-- Supplied records follows --
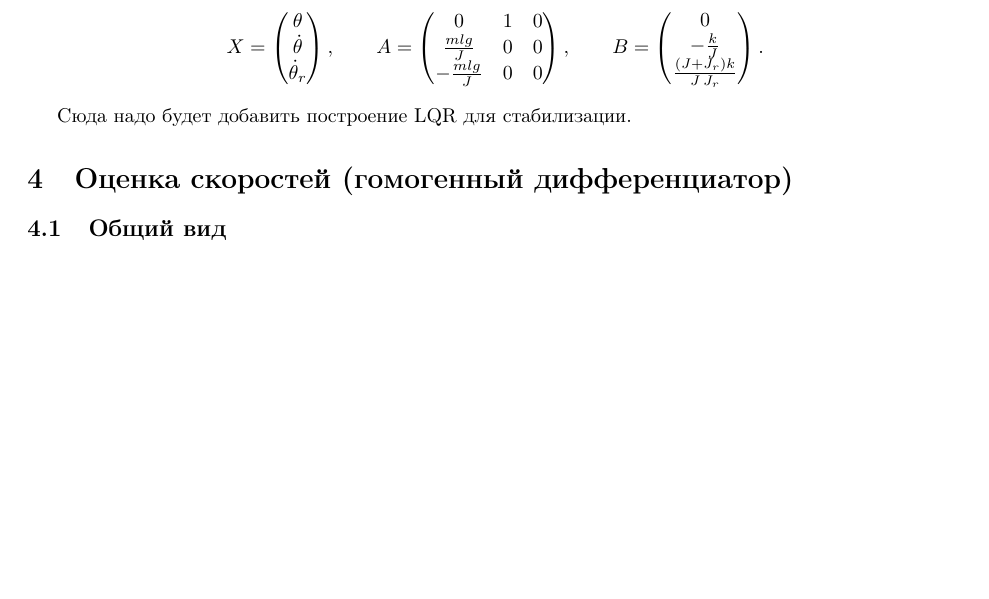
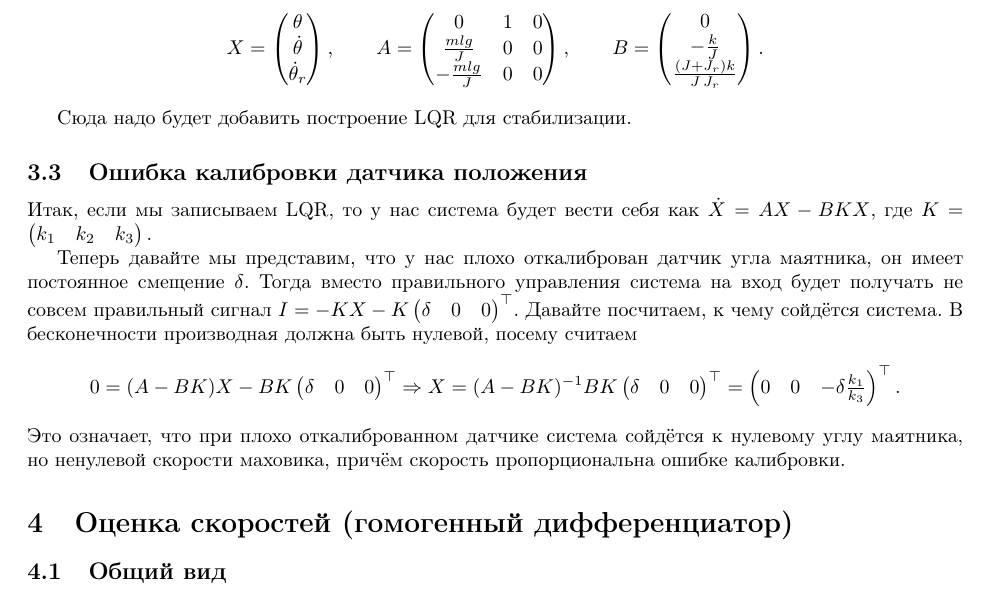
Before and after one commit to ssloy/mathfun, a LaTeX document (ReactionWheelPendulum/main.tex): part of page 5 of 6 before the commit and part of page 5 of 7 after it, cut so that both start at the same text, the shorter picture padded with empty space. Compiled offline with pdfLaTeX.

Commit message:
calibration error

```diff
--- a/ReactionWheelPendulum/main.tex
+++ b/ReactionWheelPendulum/main.tex
@@ -340,6 +340,22 @@ B=\begin{pmatrix}0\\ -\frac{k}{J} \\ \frac{(J+J_r)k}{J\,J_r} \end{pmatrix}.
 
 Сюда надо будет добавить построение LQR для стабилизации.
 
+\subsection{Ошибка калибровки датчика положения}
+
+Итак, если мы записываем LQR, то у нас система будет вести себя как $\dot X = A X - B K X$, где
+$
+K= \begin{pmatrix} k_1 & k_2 & k_3 \end{pmatrix}.
+$
+
+Теперь давайте мы представим, что у нас плохо откалиброван датчик угла маятника, он имеет постоянное смещение $\delta$.
+Тогда вместо правильного управления система на вход будет получать не совсем правильный сигнал $I=-K X -K \begin{pmatrix} \delta & 0 & 0 \end{pmatrix}^\top$.
+Давайте посчитаем, к чему сойдётся система. В бесконечности производная должна быть нулевой, посему считаем
+$$
+0 = (A-BK)X - BK \begin{pmatrix} \delta & 0 & 0 \end{pmatrix}^\top \Rightarrow X = (A-BK)^{-1}BK\begin{pmatrix} \delta & 0 & 0 \end{pmatrix}^\top = \begin{pmatrix} 0 & 0 & -\delta\frac{k_1}{k_3} \end{pmatrix}^\top.
+$$
+Это означает, что при плохо откалиброванном датчике система сойдётся к нулевому углу маятника, но ненулевой скорости маховика, причём скорость пропорциональна ошибке калибровки.
+
+
 
 \section{Оценка скоростей (гомогенный дифференциатор)}
 \subsection{Общий вид}
```
Also changed, not shown: ReactionWheelPendulum/main.pdf.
-- Supplied records concluded --
● **Task objective**:
Please reproduce the listing exactly, leaving out any pictures.

● **Response area**:
Before and after one commit to ssloy/mathfun, a LaTeX document (ReactionWheelPendulum/main.tex): part of page 5 of 6 before the commit and part of page 5 of 7 after it, cut so that both start at the same text, the shorter picture padded with empty space. Compiled offline with pdfLaTeX.

Commit message:
calibration error

```diff
--- a/ReactionWheelPendulum/main.tex
+++ b/ReactionWheelPendulum/main.tex
@@ -340,6 +340,22 @@ B=\begin{pmatrix}0\\ -\frac{k}{J} \\ \frac{(J+J_r)k}{J\,J_r} \end{pmatrix}.
 
 Сюда надо будет добавить построение LQR для стабилизации.
 
+\subsection{Ошибка калибровки датчика положения}
+
+Итак, если мы записываем LQR, то у нас система будет вести себя как $\dot X = A X - B K X$, где
+$
+K= \begin{pmatrix} k_1 & k_2 & k_3 \end{pmatrix}.
+$
+
+Теперь давайте мы представим, что у нас плохо откалиброван датчик угла маятника, он имеет постоянное смещение $\delta$.
+Тогда вместо правильного управления система на вход будет получать не совсем правильный сигнал $I=-K X -K \begin{pmatrix} \delta & 0 & 0 \end{pmatrix}^\top$.
+Давайте посчитаем, к чему сойдётся система. В бесконечности производная должна быть нулевой, посему считаем
+$$
+0 = (A-BK)X - BK \begin{pmatrix} \delta & 0 & 0 \end{pmatrix}^\top \Rightarrow X = (A-BK)^{-1}BK\begin{pmatrix} \delta & 0 & 0 \end{pmatrix}^\top = \begin{pmatrix} 0 & 0 & -\delta\frac{k_1}{k_3} \end{pmatrix}^\top.
+$$
+Это означает, что при плохо откалиброванном датчике система сойдётся к нулевому углу маятника, но ненулевой скорости маховика, причём скорость пропорциональна ошибке калибровки.
+
+
 
 \section{Оценка скоростей (гомогенный дифференциатор)}
 \subsection{Общий вид}
```
Also changed, not shown: ReactionWheelPendulum/main.pdf.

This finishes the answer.